Data Visualization

This guide collects resources and tutorials related to data visualization.

Titans of Data Visualization

Edmund Halley (1656 - 1742)

Most known for his eponymous comet, Halley developed the use of contour lines on maps to express different atmospheric conditions.


William Playfair (1759 - 1823)

The inventor of line and bar charts. Generally considered the father of statistical graphics.

Charles de Fourcroy (1766 - 1824)

A French director of fortifications, Fourcroy published an influential essay on engineering and construction. The following table from that work graphically compares the growth of European cities and is consider a precursor to today's treemaps.

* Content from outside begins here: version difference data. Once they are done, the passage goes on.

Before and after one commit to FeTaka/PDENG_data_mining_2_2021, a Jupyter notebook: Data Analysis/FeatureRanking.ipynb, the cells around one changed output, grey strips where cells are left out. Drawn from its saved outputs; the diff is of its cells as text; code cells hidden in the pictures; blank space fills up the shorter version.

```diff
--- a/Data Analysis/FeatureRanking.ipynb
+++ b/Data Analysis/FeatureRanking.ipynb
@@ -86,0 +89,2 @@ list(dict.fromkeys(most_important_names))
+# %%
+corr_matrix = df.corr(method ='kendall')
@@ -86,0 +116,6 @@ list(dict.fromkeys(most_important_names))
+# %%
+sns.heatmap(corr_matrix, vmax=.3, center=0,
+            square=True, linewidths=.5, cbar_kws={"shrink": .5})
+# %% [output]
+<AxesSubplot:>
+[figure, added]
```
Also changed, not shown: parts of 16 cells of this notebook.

Charles Joseph Minard (1781 - 1870)

A French civil engineer, Minard's most famous visualization was of Napoleon's 1812 Russian campaign. Showing great levels of detail in a map, he highlighted the dramatic loss in the French troops. Jam packed and very interesting!

John Snow (1813 - 1858)

As a London physician in 1854, he started mapping cholera deaths and identified the cause of the epidemic as being a water pump in the area. His work was retold in the third season (2019) of the TV series Victoria.

Florence Nightingale (1820 - 1910)

In addition to her work as a nurse in the Crimean War, she used data visualization to help describe the need for better hospital conditions. She created the rose diagram.


Luigi Perozzo (1856–1916)

The first person to introduce 3D representations of data.

Otto Neurath (1882 - 1942)

An Austrian sociologist and political economist, Neurath was the inventor of ISOTYPE visualizations which used pictorial representations to display concepts and connections (think precursors of traffic signs). He is also known for his stark pictographic interpretations of statistics of pre- and post- world wars.

ISOTYPE 'The Great War' by Otto Neurath. In ISOTYPE — International System of TYpographic Picture Education. L.A. Worrell.

John Wilder Tukey (1915-2000)

Tukey was an American mathematician who is best know for the development of the Fast Fournier Transform algorithm and naming the "bit." His 1958 paper also contained the earliest known use of the term "software."  He was also the inventor of the box plot in 1977.